Those, I hear, are the official names of the colors that Google Glass will come in when the head-mounted computer is released, sometime in the next year or so, into what Larry Page this week called “the normal world.” Let me repeat those color names, because they’re beautiful and earthy and soothing:
“More delicate than the historians’ are the map-makers’ colors,” wrote Elizabeth Bishop, and more delicate still are the marketers’.
It’s hard not to be reminded of the palette of the third generation of iMacs, released back in 2000:
The Glass palette strikes me as even better, even more evocative. It may even surpass Simon & Garfunkel’s great herbal palette:
That’s a little too green-centric for a product line, anyway.
It does worry me just a little bit, though, that the Glass palette eschews green altogether. Is that a political statement? In fact, now that I think about it, the Glass palette places a disconcerting emphasis on fossil fuels. Charcoal? Shale? One can almost smell the carbon dioxide rising into Sky, almost see Cotton and Tangerine wilting in the heat. Maybe they should have included Tar Sands as a color option.

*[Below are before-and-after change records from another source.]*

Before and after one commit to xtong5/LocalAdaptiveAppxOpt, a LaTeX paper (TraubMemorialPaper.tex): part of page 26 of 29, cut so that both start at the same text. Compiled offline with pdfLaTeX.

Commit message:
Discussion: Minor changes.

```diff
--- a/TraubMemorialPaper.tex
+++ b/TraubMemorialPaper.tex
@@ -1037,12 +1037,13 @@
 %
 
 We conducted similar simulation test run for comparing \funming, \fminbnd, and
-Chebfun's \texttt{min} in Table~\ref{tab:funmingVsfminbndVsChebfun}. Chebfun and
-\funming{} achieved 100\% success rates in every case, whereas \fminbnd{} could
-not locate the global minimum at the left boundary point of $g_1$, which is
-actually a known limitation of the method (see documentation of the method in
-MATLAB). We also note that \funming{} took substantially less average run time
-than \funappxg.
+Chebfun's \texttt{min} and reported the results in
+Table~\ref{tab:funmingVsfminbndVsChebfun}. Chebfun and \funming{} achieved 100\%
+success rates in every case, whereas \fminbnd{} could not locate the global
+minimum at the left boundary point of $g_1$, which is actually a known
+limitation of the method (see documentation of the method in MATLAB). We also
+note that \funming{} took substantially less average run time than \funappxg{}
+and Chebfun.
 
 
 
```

No, that would have been a downer. “Charcoal” has a much nicer lilt to it. Its emotional connotations diverge from its real-world denotations, in a way that nicely underscores both the semiotic and the marketing possibilities of reality augmentation.

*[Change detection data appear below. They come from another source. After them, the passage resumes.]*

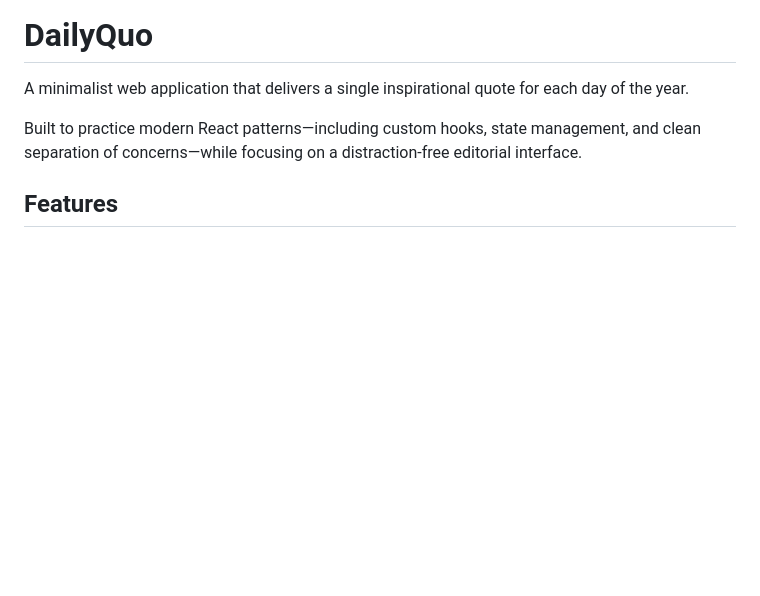
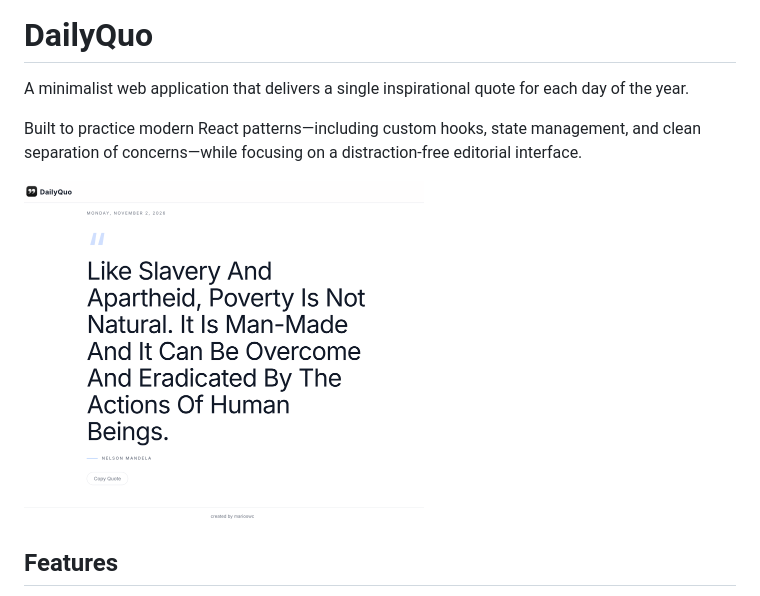
Before and after one commit to marioswc/dailyquo, a Markdown page: README.md, the part around the change. Rendered like a GitHub page; pictures changed too: docs/img/preview.png (added); blank space fills up the shorter version.

Commit message:
docs: add application preview image to README

```diff
--- a/README.md
+++ b/README.md
@@ -3,6 +3,8 @@
 A minimalist web application that delivers a single inspirational quote for each day of the year.
 
 Built to practice modern React patterns—including custom hooks, state management, and clean separation of concerns—while focusing on a distraction-free editorial interface.
+
+<img src="./docs/img/preview.png" alt="DailyQuo Preview" width="400" />
 
 ## Features
 
```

What would be really cool is if the color of your Glass also determined the way the device augmented your reality. So if you wore Charcoal, you’d get this dark, goth view of the world, but if you sported Tangerine it would be like seeing existence through the eyes of a high-school cheerleader on game day. Cotton would put you into a super-mellow, slightly catatonic state of mind. Sky would give you a New Age perspective — all crystalline and feathery. Shale would be totally businesslike, the Joe Friday reality.
As for me, I’m going to hold out for Mushroom.